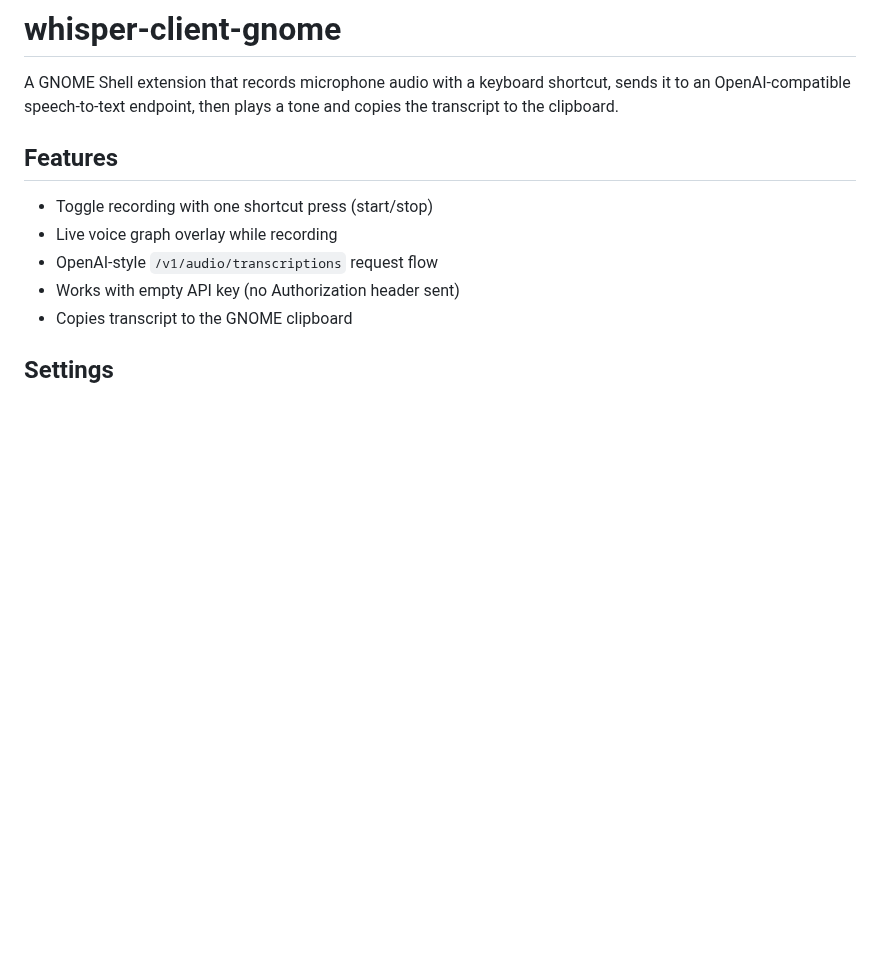
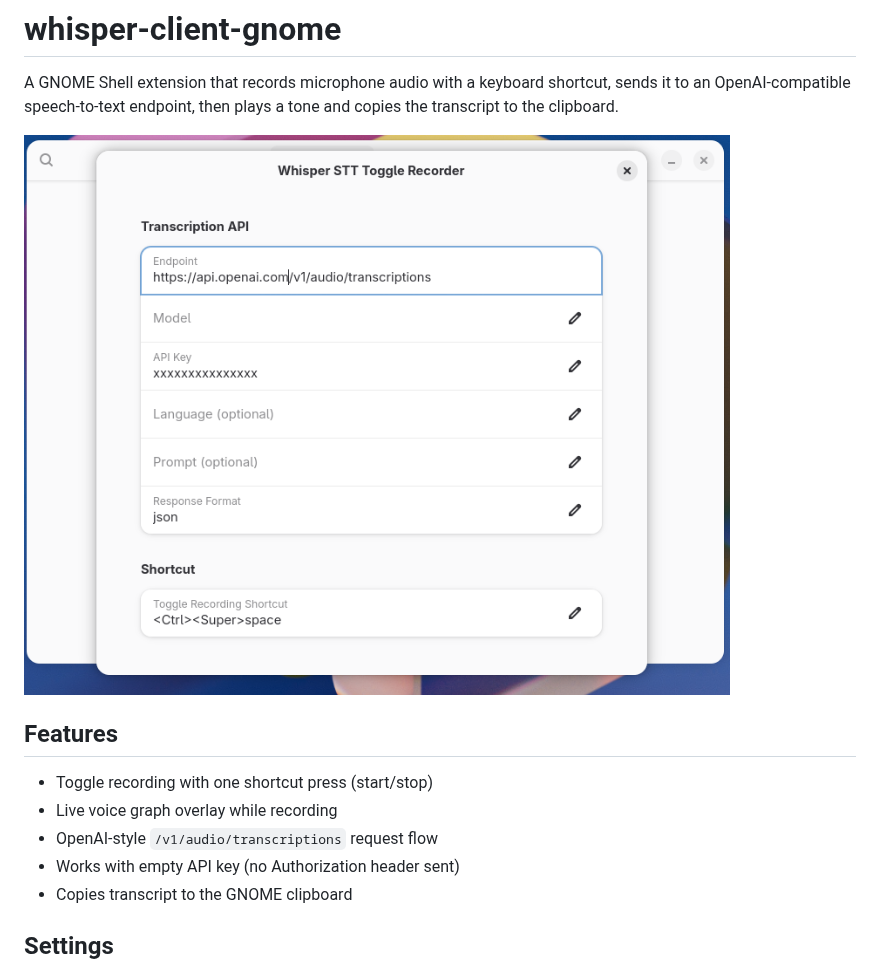
Before and after one commit to FarisZR/whisper-stt-gnome-extension, a Markdown page: README.md, the part around the change. Drawn GitHub-style; pictures changed too: media/settings.png (added); blank space fills up the shorter version.

Commit message:
add a screenshot of the settings page

```diff
--- a/README.md
+++ b/README.md
@@ -3,6 +3,8 @@
 A GNOME Shell extension that records microphone audio with a keyboard shortcut,
 sends it to an OpenAI-compatible speech-to-text endpoint, then plays a tone and
 copies the transcript to the clipboard.
+
+![settings](media/settings.png)
 
 ## Features
 
```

*What is being asked*: Could you give the listing again exactly, minus its pictures?

*Exercise result*:
Before and after one commit to FarisZR/whisper-stt-gnome-extension, a Markdown page: README.md, the part around the change. Drawn GitHub-style; pictures changed too: media/settings.png (added); blank space fills up the shorter version.

Commit message:
add a screenshot of the settings page

```diff
--- a/README.md
+++ b/README.md
@@ -3,6 +3,8 @@
 A GNOME Shell extension that records microphone audio with a keyboard shortcut,
 sends it to an OpenAI-compatible speech-to-text endpoint, then plays a tone and
 copies the transcript to the clipboard.
+
+![settings](media/settings.png)
 
 ## Features
 
```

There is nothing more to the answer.